*RECORDS FOR THE TASK*
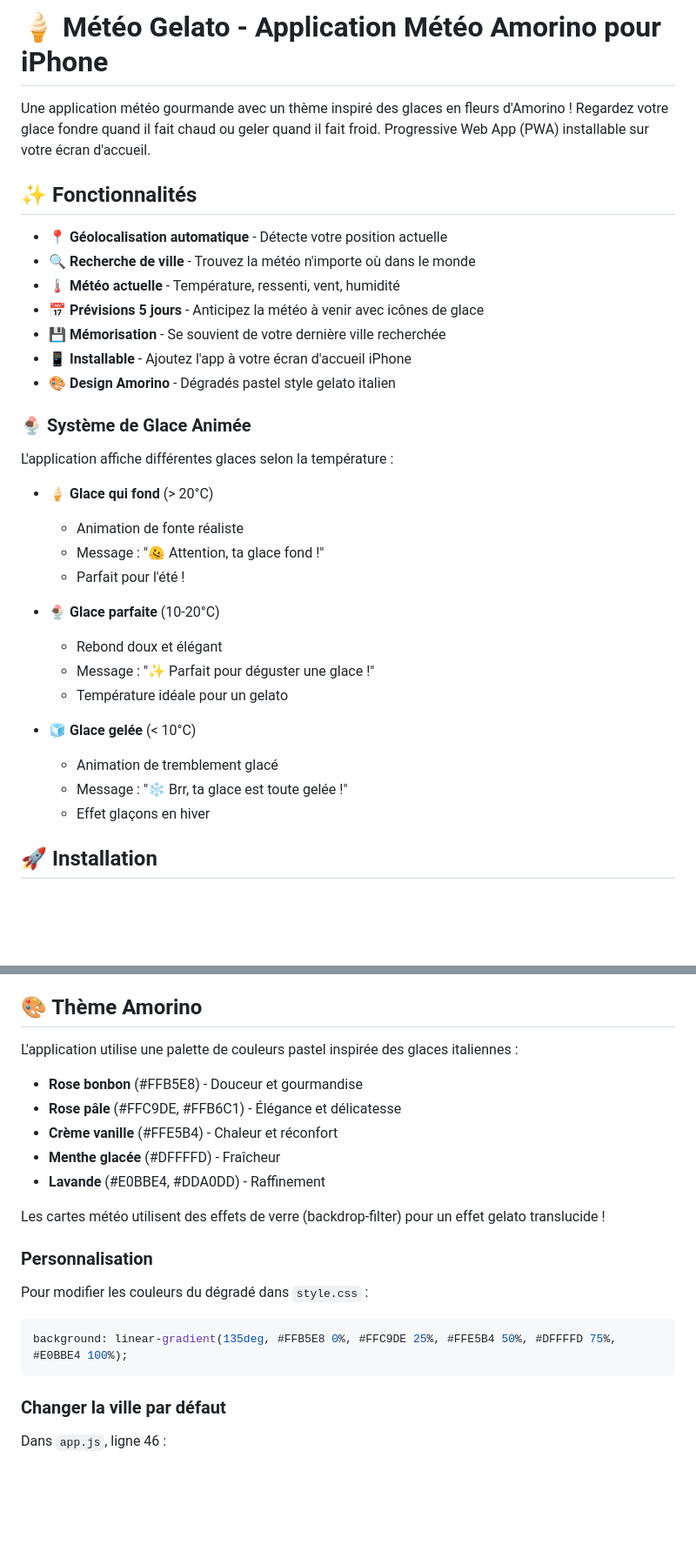
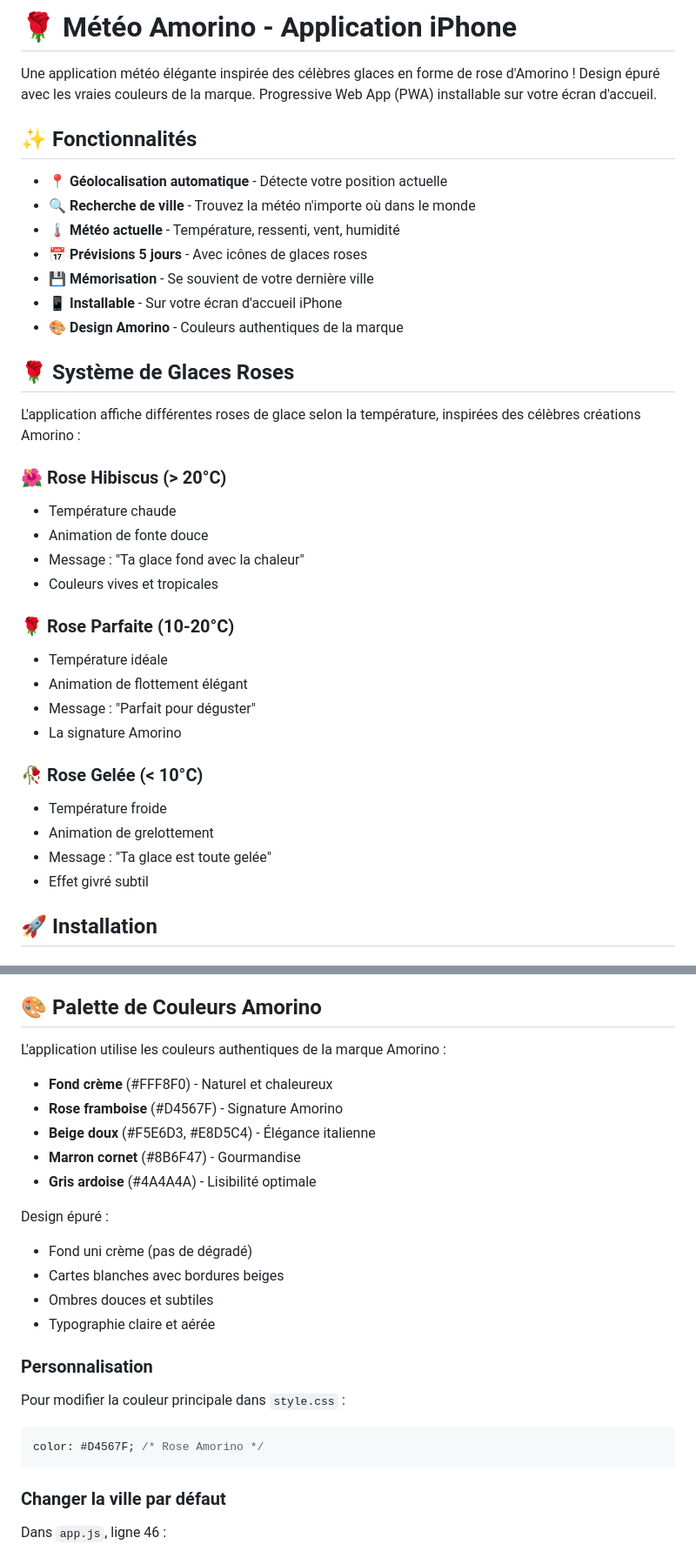
Before and after one commit to klviccce/Test-Iphone, a Markdown page: README.md, 2 parts joined by grey strips. Shown at 87% size. Rendered like a GitHub page; blank space fills up the shorter version.

Commit message:
Mettre à jour README avec nouveau design Amorino simplifié

````diff
--- a/README.md
+++ b/README.md
@@ -1,35 +1,38 @@
-# 🍦 Météo Gelato - Application Météo Amorino pour iPhone
+# 🌹 Météo Amorino - Application iPhone
 
-Une application météo gourmande avec un thème inspiré des glaces en fleurs d'Amorino ! Regardez votre glace fondre quand il fait chaud ou geler quand il fait froid. Progressive Web App (PWA) installable sur votre écran d'accueil.
+Une application météo élégante inspirée des célèbres glaces en forme de rose d'Amorino ! Design épuré avec les vraies couleurs de la marque. Progressive Web App (PWA) installable sur votre écran d'accueil.
 
 ## ✨ Fonctionnalités
 
 - 📍 **Géolocalisation automatique** - Détecte votre position actuelle
 - 🔍 **Recherche de ville** - Trouvez la météo n'importe où dans le monde
 - 🌡️ **Météo actuelle** - Température, ressenti, vent, humidité
-- 📅 **Prévisions 5 jours** - Anticipez la météo à venir avec icônes de glace
-- 💾 **Mémorisation** - Se souvient de votre dernière ville recherchée
-- 📱 **Installable** - Ajoutez l'app à votre écran d'accueil iPhone
-- 🎨 **Design Amorino** - Dégradés pastel style gelato italien
+- 📅 **Prévisions 5 jours** - Avec icônes de glaces roses
+- 💾 **Mémorisation** - Se souvient de votre dernière ville
+- 📱 **Installable** - Sur votre écran d'accueil iPhone
+- 🎨 **Design Amorino** - Couleurs authentiques de la marque
 
-### 🍨 Système de Glace Animée
+## 🌹 Système de Glaces Roses
 
-L'application affiche différentes glaces selon la température :
+L'application affiche différentes roses de glace selon la température, inspirées des célèbres créations Amorino :
 
-- **🍦 Glace qui fond** (> 20°C)
-  - Animation de fonte réaliste
-  - Message : "🫠 Attention, ta glace fond !"
-  - Parfait pour l'été !
+### 🌺 Rose Hibiscus (> 20°C)
+- Température chaude
+- Animation de fonte douce
+- Message : "Ta glace fond avec la chaleur"
+- Couleurs vives et tropicales
 
-- **🍨 Glace parfaite** (10-20°C)
-  - Rebond doux et élégant
-  - Message : "✨ Parfait pour déguster une glace !"
-  - Température idéale pour un gelato
+### 🌹 Rose Parfaite (10-20°C)
+- Température idéale
+- Animation de flottement élégant
+- Message : "Parfait pour déguster"
+- La signature Amorino
 
-- **🧊 Glace gelée** (< 10°C)
-  - Animation de tremblement glacé
-  - Message : "❄️ Brr, ta glace est toute gelée !"
-  - Effet glaçons en hiver
+### 🥀 Rose Gelée (< 10°C)
+- Température froide
+- Animation de grelottement
+- Message : "Ta glace est toute gelée"
+- Effet givré subtil
 
 ## 🚀 Installation
 
@@ -128,23 +131,27 @@ Test-Iphone/
 - **PWA** - Progressive Web App
 - **Service Worker** - Cache et mode offline
 
-## 🎨 Thème Amorino
+## 🎨 Palette de Couleurs Amorino
 
-L'application utilise une palette de couleurs pastel inspirée des glaces italiennes :
+L'application utilise les couleurs authentiques de la marque Amorino :
 
-- **Rose bonbon** (#FFB5E8) - Douceur et gourmandise
-- **Rose pâle** (#FFC9DE, #FFB6C1) - Élégance et délicatesse
-- **Crème vanille** (#FFE5B4) - Chaleur et réconfort
-- **Menthe glacée** (#DFFFFD) - Fraîcheur
-- **Lavande** (#E0BBE4, #DDA0DD) - Raffinement
+- **Fond crème** (#FFF8F0) - Naturel et chaleureux
+- **Rose framboise** (#D4567F) - Signature Amorino
+- **Beige doux** (#F5E6D3, #E8D5C4) - Élégance italienne
+- **Marron cornet** (#8B6F47) - Gourmandise
+- **Gris ardoise** (#4A4A4A) - Lisibilité optimale
 
-Les cartes météo utilisent des effets de verre (backdrop-filter) pour un effet gelato translucide !
+Design épuré :
+- Fond uni crème (pas de dégradé)
+- Cartes blanches avec bordures beiges
+- Ombres douces et subtiles
+- Typographie claire et aérée
 
 ### Personnalisation
 
-Pour modifier les couleurs du dégradé dans `style.css` :
+Pour modifier la couleur principale dans `style.css` :
 ```css
-background: linear-gradient(135deg, #FFB5E8 0%, #FFC9DE 25%, #FFE5B4 50%, #DFFFFD 75%, #E0BBE4 100%);
+color: #D4567F; /* Rose Amorino */
 ```
 
 ### Changer la ville par défaut
````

*YOUR INSTRUCTIONS*
From the first line to the last, write out the data exactly, omitting any pictures.

*TASK SOLUTION*
Before and after one commit to klviccce/Test-Iphone, a Markdown page: README.md, 2 parts joined by grey strips. Shown at 87% size. Rendered like a GitHub page; blank space fills up the shorter version.

Commit message:
Mettre à jour README avec nouveau design Amorino simplifié

````diff
--- a/README.md
+++ b/README.md
@@ -1,35 +1,38 @@
-# 🍦 Météo Gelato - Application Météo Amorino pour iPhone
+# 🌹 Météo Amorino - Application iPhone
 
-Une application météo gourmande avec un thème inspiré des glaces en fleurs d'Amorino ! Regardez votre glace fondre quand il fait chaud ou geler quand il fait froid. Progressive Web App (PWA) installable sur votre écran d'accueil.
+Une application météo élégante inspirée des célèbres glaces en forme de rose d'Amorino ! Design épuré avec les vraies couleurs de la marque. Progressive Web App (PWA) installable sur votre écran d'accueil.
 
 ## ✨ Fonctionnalités
 
 - 📍 **Géolocalisation automatique** - Détecte votre position actuelle
 - 🔍 **Recherche de ville** - Trouvez la météo n'importe où dans le monde
 - 🌡️ **Météo actuelle** - Température, ressenti, vent, humidité
-- 📅 **Prévisions 5 jours** - Anticipez la météo à venir avec icônes de glace
-- 💾 **Mémorisation** - Se souvient de votre dernière ville recherchée
-- 📱 **Installable** - Ajoutez l'app à votre écran d'accueil iPhone
-- 🎨 **Design Amorino** - Dégradés pastel style gelato italien
+- 📅 **Prévisions 5 jours** - Avec icônes de glaces roses
+- 💾 **Mémorisation** - Se souvient de votre dernière ville
+- 📱 **Installable** - Sur votre écran d'accueil iPhone
+- 🎨 **Design Amorino** - Couleurs authentiques de la marque
 
-### 🍨 Système de Glace Animée
+## 🌹 Système de Glaces Roses
 
-L'application affiche différentes glaces selon la température :
+L'application affiche différentes roses de glace selon la température, inspirées des célèbres créations Amorino :
 
-- **🍦 Glace qui fond** (> 20°C)
-  - Animation de fonte réaliste
-  - Message : "🫠 Attention, ta glace fond !"
-  - Parfait pour l'été !
+### 🌺 Rose Hibiscus (> 20°C)
+- Température chaude
+- Animation de fonte douce
+- Message : "Ta glace fond avec la chaleur"
+- Couleurs vives et tropicales
 
-- **🍨 Glace parfaite** (10-20°C)
-  - Rebond doux et élégant
-  - Message : "✨ Parfait pour déguster une glace !"
-  - Température idéale pour un gelato
+### 🌹 Rose Parfaite (10-20°C)
+- Température idéale
+- Animation de flottement élégant
+- Message : "Parfait pour déguster"
+- La signature Amorino
 
-- **🧊 Glace gelée** (< 10°C)
-  - Animation de tremblement glacé
-  - Message : "❄️ Brr, ta glace est toute gelée !"
-  - Effet glaçons en hiver
+### 🥀 Rose Gelée (< 10°C)
+- Température froide
+- Animation de grelottement
+- Message : "Ta glace est toute gelée"
+- Effet givré subtil
 
 ## 🚀 Installation
 
@@ -128,23 +131,27 @@ Test-Iphone/
 - **PWA** - Progressive Web App
 - **Service Worker** - Cache et mode offline
 
-## 🎨 Thème Amorino
+## 🎨 Palette de Couleurs Amorino
 
-L'application utilise une palette de couleurs pastel inspirée des glaces italiennes :
+L'application utilise les couleurs authentiques de la marque Amorino :
 
-- **Rose bonbon** (#FFB5E8) - Douceur et gourmandise
-- **Rose pâle** (#FFC9DE, #FFB6C1) - Élégance et délicatesse
-- **Crème vanille** (#FFE5B4) - Chaleur et réconfort
-- **Menthe glacée** (#DFFFFD) - Fraîcheur
-- **Lavande** (#E0BBE4, #DDA0DD) - Raffinement
+- **Fond crème** (#FFF8F0) - Naturel et chaleureux
+- **Rose framboise** (#D4567F) - Signature Amorino
+- **Beige doux** (#F5E6D3, #E8D5C4) - Élégance italienne
+- **Marron cornet** (#8B6F47) - Gourmandise
+- **Gris ardoise** (#4A4A4A) - Lisibilité optimale
 
-Les cartes météo utilisent des effets de verre (backdrop-filter) pour un effet gelato translucide !
+Design épuré :
+- Fond uni crème (pas de dégradé)
+- Cartes blanches avec bordures beiges
+- Ombres douces et subtiles
+- Typographie claire et aérée
 
 ### Personnalisation
 
-Pour modifier les couleurs du dégradé dans `style.css` :
+Pour modifier la couleur principale dans `style.css` :
 ```css
-background: linear-gradient(135deg, #FFB5E8 0%, #FFC9DE 25%, #FFE5B4 50%, #DFFFFD 75%, #E0BBE4 100%);
+color: #D4567F; /* Rose Amorino */
 ```
 
 ### Changer la ville par défaut
````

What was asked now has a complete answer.